**Task description**
The answer should consist of the records below, repeated exactly, and no pictures.

—————

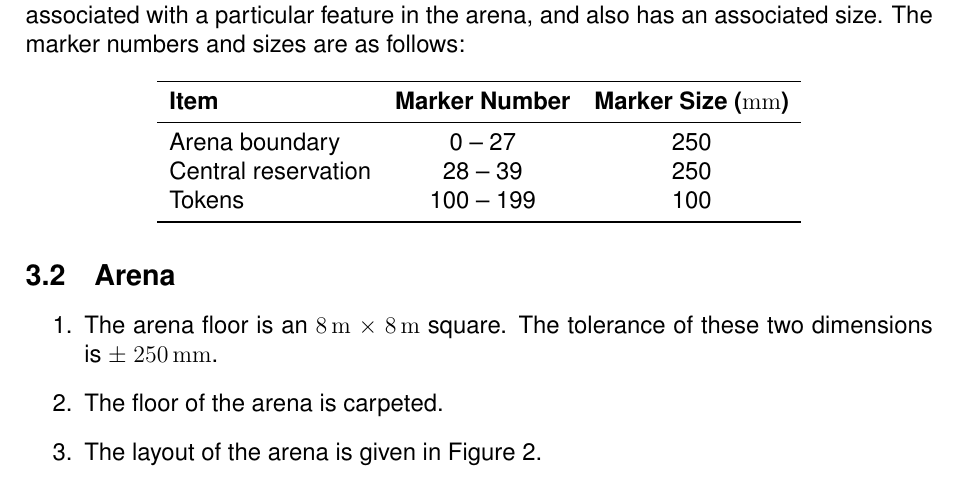
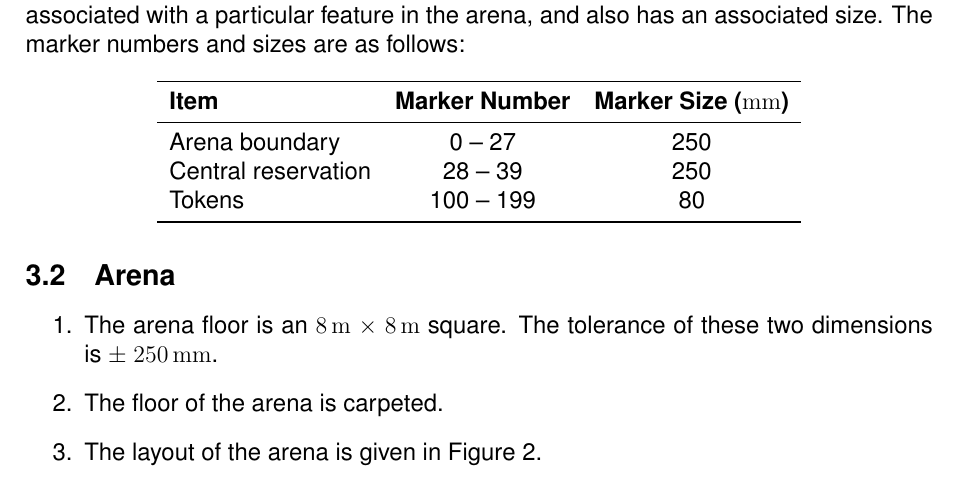
Before and after one commit to sourcebots/smallpeice-rules, a LaTeX document (rules.tex, which reads specs.tex): part of page 4 of 6, cut so that both start at the same text. Compiled offline with pdfLaTeX.

Commit message:
Scale the tokens down

```diff
--- a/specs.tex
+++ b/specs.tex
@@ -19,7 +19,7 @@ as follows:
   Arena boundary & 0 -- 27 & 250 \\
   Central reservation & 28 -- 39 & 250  \\
   % 28 to 31 reserved for robot badges
-  Tokens & 100 -- 199 & 100 \\
+  Tokens & 100 -- 199 & 80 \\
   \bottomrule
 \end{tabular}
 \end{center}
```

—————

**Your solution**
Before and after one commit to sourcebots/smallpeice-rules, a LaTeX document (rules.tex, which reads specs.tex): part of page 4 of 6, cut so that both start at the same text. Compiled offline with pdfLaTeX.

Commit message:
Scale the tokens down

```diff
--- a/specs.tex
+++ b/specs.tex
@@ -19,7 +19,7 @@ as follows:
   Arena boundary & 0 -- 27 & 250 \\
   Central reservation & 28 -- 39 & 250  \\
   % 28 to 31 reserved for robot badges
-  Tokens & 100 -- 199 & 100 \\
+  Tokens & 100 -- 199 & 80 \\
   \bottomrule
 \end{tabular}
 \end{center}
```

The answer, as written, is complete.